Other than that, a simple combination of water and pH-neutral soap will already do the trick. Never use vinegar, lemon juice, bleach, or any other acidic or abrasive substances in travertine, or any other natural stone, for that matter.
Always keep travertine free from debris, especially the biological ones. Sweep it regularly and perform a deep cleaning once every two months to keep it free from stains and maintain its aesthetic appeal. Also, never scrub travertine or use metallic tools on its surface.
As for pressure washing, one of the favorite maintenance practices of many homeowners, it should be done with extreme care and as rarely as possible. Every time you pressure wash your sealed pavers, you’re accelerating the degradation process of the sealer. Avoid it as much as possible and opt for regular maintenance.
If you still decide to go for it, use the lowest possible psi and keep it at a safe distance from the pavers. Ideally, you should use just enough pressure to remove the dirt away and not damage the pavers or remove the joint sand between them.

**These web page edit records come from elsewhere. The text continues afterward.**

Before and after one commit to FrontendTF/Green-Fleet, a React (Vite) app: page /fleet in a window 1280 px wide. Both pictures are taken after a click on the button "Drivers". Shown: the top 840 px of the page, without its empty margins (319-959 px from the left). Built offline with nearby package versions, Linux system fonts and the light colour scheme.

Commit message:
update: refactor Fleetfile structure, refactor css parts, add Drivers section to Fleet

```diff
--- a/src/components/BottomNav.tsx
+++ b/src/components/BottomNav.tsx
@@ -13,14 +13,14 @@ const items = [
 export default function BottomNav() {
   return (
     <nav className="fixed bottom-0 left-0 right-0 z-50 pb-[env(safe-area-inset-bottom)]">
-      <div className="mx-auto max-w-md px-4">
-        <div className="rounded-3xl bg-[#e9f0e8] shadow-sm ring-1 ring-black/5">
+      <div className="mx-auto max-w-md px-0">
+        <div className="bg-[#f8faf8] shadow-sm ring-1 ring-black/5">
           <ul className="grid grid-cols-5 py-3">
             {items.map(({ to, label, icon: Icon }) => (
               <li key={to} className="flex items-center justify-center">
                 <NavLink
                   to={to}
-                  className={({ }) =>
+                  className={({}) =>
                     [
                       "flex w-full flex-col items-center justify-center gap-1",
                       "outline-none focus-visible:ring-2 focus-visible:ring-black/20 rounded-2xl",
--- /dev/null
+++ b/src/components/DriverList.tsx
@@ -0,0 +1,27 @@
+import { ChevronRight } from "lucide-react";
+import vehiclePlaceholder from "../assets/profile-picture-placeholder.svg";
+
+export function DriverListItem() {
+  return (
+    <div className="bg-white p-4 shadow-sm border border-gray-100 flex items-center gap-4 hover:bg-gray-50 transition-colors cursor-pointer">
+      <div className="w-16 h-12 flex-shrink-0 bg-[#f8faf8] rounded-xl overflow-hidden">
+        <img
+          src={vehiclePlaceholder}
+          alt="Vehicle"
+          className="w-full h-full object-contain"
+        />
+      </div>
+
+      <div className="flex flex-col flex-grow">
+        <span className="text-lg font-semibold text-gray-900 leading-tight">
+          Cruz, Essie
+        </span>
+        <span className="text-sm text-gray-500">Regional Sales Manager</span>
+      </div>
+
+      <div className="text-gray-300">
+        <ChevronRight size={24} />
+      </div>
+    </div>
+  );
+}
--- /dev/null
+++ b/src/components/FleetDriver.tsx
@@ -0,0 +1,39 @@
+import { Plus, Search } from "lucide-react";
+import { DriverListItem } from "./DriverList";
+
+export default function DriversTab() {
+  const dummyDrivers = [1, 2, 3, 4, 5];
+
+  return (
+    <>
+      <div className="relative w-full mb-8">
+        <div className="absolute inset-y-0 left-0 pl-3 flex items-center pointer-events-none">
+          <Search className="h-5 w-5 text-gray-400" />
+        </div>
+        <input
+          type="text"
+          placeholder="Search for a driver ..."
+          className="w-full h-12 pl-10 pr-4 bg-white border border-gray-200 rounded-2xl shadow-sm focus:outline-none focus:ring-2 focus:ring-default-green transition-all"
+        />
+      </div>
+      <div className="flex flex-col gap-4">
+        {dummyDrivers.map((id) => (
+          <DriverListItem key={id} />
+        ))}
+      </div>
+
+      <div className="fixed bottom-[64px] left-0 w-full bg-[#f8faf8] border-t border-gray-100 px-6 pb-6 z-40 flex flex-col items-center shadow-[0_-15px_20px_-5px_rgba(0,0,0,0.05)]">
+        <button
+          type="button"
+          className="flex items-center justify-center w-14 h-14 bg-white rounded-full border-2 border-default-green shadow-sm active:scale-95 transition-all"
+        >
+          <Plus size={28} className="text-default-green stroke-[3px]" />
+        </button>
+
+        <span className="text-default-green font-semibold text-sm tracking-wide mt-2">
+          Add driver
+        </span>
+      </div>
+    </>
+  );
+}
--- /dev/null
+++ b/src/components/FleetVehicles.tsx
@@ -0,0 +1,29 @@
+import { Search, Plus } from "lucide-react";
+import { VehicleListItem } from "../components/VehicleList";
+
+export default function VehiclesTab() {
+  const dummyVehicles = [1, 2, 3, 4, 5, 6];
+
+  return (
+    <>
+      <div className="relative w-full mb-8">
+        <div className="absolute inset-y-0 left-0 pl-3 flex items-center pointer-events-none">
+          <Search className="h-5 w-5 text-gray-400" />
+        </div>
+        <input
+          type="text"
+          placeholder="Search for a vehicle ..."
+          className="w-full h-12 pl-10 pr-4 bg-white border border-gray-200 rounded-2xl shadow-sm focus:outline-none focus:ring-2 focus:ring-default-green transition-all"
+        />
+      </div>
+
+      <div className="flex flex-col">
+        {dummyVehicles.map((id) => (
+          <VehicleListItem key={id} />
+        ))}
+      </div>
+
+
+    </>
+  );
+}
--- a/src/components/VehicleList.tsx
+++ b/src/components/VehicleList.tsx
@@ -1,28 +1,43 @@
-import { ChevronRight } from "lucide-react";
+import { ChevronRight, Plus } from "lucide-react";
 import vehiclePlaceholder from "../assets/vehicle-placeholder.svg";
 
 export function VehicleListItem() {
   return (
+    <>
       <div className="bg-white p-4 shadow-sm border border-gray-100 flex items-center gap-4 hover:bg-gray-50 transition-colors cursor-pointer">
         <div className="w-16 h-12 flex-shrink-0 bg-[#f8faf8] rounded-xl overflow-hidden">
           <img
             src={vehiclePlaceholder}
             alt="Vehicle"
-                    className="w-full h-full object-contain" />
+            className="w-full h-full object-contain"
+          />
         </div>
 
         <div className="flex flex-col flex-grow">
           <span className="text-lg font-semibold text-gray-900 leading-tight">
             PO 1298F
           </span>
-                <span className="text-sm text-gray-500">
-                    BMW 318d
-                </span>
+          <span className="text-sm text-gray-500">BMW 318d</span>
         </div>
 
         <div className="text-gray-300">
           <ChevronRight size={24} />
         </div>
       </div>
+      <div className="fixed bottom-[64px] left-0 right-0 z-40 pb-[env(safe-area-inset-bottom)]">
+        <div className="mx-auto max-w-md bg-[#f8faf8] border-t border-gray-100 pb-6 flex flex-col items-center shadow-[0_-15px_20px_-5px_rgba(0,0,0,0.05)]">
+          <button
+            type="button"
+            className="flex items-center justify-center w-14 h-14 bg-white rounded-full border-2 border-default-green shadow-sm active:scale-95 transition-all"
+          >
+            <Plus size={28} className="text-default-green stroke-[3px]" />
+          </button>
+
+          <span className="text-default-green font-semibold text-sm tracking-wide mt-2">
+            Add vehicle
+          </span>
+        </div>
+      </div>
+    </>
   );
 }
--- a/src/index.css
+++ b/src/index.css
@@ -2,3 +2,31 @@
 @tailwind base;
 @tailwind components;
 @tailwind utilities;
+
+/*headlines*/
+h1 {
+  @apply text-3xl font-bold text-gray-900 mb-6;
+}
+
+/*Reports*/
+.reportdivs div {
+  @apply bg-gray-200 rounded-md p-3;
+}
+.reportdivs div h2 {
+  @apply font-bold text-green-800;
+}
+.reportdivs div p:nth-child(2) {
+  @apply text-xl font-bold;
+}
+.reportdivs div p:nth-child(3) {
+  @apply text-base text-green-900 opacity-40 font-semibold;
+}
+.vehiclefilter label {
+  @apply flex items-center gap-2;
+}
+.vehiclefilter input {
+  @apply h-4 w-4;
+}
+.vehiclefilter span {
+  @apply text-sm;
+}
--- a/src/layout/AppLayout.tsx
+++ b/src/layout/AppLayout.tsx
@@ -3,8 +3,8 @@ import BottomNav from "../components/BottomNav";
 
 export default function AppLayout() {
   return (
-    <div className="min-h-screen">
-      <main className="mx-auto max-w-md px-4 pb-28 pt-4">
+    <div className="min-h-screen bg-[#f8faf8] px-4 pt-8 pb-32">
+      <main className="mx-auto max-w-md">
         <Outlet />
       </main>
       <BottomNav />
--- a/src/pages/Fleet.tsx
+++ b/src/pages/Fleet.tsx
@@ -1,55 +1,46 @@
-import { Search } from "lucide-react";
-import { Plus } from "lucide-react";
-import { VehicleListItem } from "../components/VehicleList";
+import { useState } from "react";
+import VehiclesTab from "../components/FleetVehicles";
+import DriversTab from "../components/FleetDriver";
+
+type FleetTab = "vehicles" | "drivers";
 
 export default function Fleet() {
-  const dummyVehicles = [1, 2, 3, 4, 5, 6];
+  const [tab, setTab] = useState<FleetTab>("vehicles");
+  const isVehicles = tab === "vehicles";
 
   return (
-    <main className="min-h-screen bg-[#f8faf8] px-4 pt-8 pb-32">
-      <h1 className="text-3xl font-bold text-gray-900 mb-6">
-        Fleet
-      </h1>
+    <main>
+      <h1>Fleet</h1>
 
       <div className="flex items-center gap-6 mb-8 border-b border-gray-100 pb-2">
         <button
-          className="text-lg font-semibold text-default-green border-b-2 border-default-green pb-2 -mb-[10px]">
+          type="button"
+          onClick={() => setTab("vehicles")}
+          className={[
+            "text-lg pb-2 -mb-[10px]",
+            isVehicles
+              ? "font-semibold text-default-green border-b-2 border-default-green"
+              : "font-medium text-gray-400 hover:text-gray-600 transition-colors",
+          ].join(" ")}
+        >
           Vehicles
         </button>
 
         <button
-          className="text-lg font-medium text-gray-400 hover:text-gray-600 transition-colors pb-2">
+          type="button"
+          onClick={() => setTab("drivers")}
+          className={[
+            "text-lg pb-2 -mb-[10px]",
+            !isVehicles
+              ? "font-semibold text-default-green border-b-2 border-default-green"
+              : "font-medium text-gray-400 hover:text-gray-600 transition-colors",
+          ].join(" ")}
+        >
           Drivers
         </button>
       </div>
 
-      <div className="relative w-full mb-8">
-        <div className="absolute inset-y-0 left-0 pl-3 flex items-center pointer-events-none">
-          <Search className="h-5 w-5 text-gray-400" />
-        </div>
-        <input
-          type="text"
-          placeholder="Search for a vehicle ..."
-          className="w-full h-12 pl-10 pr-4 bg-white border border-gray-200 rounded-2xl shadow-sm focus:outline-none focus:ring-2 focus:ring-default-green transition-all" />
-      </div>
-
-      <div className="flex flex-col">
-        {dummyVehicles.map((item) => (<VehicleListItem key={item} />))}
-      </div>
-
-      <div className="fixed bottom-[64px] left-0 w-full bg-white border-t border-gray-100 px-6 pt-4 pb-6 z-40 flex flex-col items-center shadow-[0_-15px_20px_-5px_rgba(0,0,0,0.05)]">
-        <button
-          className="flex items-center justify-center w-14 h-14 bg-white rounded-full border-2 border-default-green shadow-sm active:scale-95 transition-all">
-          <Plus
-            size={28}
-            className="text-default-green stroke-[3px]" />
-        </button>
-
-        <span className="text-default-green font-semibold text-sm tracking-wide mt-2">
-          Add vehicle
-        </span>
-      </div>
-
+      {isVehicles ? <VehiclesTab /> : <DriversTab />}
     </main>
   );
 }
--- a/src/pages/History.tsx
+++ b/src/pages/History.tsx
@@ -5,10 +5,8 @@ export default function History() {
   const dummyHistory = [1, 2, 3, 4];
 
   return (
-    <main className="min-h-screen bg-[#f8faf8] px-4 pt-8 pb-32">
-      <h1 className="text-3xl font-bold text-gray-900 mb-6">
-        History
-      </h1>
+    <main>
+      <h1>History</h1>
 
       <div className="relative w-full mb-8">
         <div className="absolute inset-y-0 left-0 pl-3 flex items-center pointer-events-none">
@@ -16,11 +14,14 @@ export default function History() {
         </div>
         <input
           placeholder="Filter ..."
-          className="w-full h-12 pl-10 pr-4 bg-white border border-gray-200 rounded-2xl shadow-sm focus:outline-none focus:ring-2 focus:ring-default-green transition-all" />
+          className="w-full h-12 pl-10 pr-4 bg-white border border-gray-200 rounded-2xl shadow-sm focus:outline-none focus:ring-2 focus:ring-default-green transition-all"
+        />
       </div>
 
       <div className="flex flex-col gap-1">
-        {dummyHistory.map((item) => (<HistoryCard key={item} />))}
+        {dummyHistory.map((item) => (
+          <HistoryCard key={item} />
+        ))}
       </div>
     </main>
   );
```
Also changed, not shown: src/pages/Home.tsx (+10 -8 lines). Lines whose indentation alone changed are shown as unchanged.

Moving on to weeds, mold, and mildew. Ideally, proper drainage during installation and the right application of a proper sealer will prevent that problem. But in case you’re having problems with that, your best alternative is simply to pour boiling water on the affected area.
Professional Travertine Cleaning and Sealing
As you could see, cleaning travertine is not a big problem. As long as you keep regular care of it, removing debris and cleaning spills right away, you won’t have many problems.
Sealing, however, can be a more delicate situation. Is it highly dependable on exactly what kind of paver you chose and the setting of your installation. So the best course of action is always to hire professional hardscape professionals in your area to guide through the process, both in cleaning and sealing your travertine pavers outdoors.
We here at S&S Pavers have worked with countless homeowners around the Sarasota and Manatee counties during our 12 years of experience, so we know very well the importance of working closely with professionals to make sure everything goes smoothly.
We highly recommend you get in contact with a hardscape professional in your area to see what options you have available. And if you happen to be around our area of activity, why not give us a call to help you?